He makes a number of other salient points and ends with “I am documenting my health concerns so that should I die there will be an audit trail to prevent other deaths.”
There is one bus going through Berkshire to St. Albans–a large town for Vermont. The bus makes several stops but does not go to the hospital and its doctor offices! Someone has to walk, according to G–maps, 19 minutes for health care–on a nice day with no disabilities to contend with.
My thoughts. Non-Va care is supposed to be much more available next year, but that’s next year. Meals on Wheels is a good program but local grocery stores could fill in if they had home delivery services. Computer access is not a given in the boonies but one could order food from Amazon. Local stores, if you don’t want us to order online, show us that you want our business and deliver.
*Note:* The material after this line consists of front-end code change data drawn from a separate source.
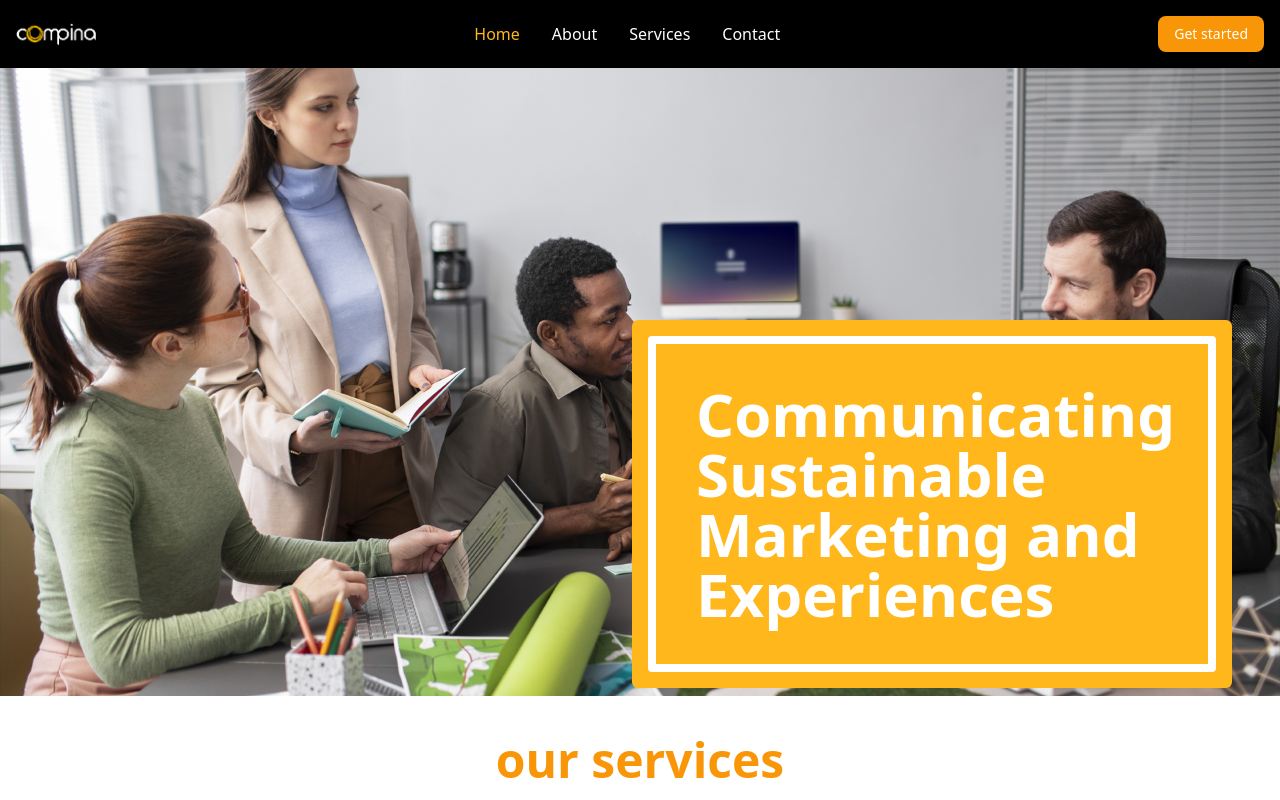
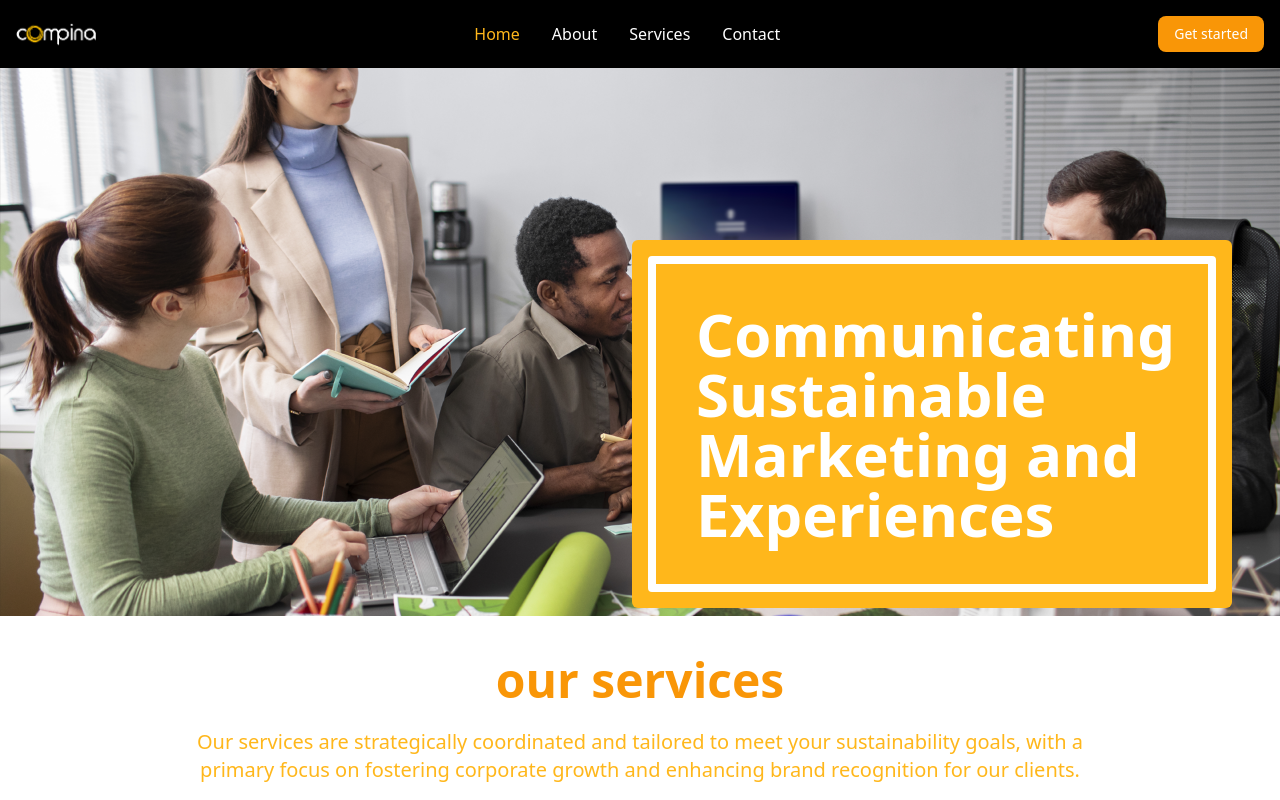
Before and after one commit to edwardyq67/compina, a React (Vite) app: page / in a window 1280 px wide. Shown: the top 800 px of the page. Built offline with nearby package versions, Linux system fonts and the light colour scheme.

Commit message:
actualizacion10

```diff
--- a/src/compents/Home.jsx
+++ b/src/compents/Home.jsx
@@ -53,7 +53,7 @@ function Home() {
           disableOnInteraction: false,
         }}
         modules={[Autoplay, EffectFade, Navigation, Pagination]}
-        className="h-[80vh] mySwiper"
+        className="h-[70vh] mySwiper max-h-[1000px]"
 
       >
         <SwiperSlide className='relative'>
```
The Home Aid’s comment: Well, when old folks are sick, and legally blind, the dusting doesn’t get done well. That’s why you have a job. If the pay was better, would the employee be more sensitive? In these uncivil days…..hard to say. Haircuts–yes, this is an issue and many nice retirement communities have onsite salons. But the cost is prohibitive for many. Occasionally a local church will hold a “free haircuts” day.
Then there are some folk who like their privacy and their walls. Although Robert Frost’s narrator questioned wall building in his poem, Mending Walls (LINK) his neighbor said, “Good fences make good neighbours.” Rural isolation and beauty calms until it doesn’t because it gets too hard to cope with what used to be sheer pleasure.
VA transportation sometimes contracts with van services that are located miles away from where the actual need is instead of working with local transporters.
Rural transportation takes good neighbors and representatives that give a damn when times are tough.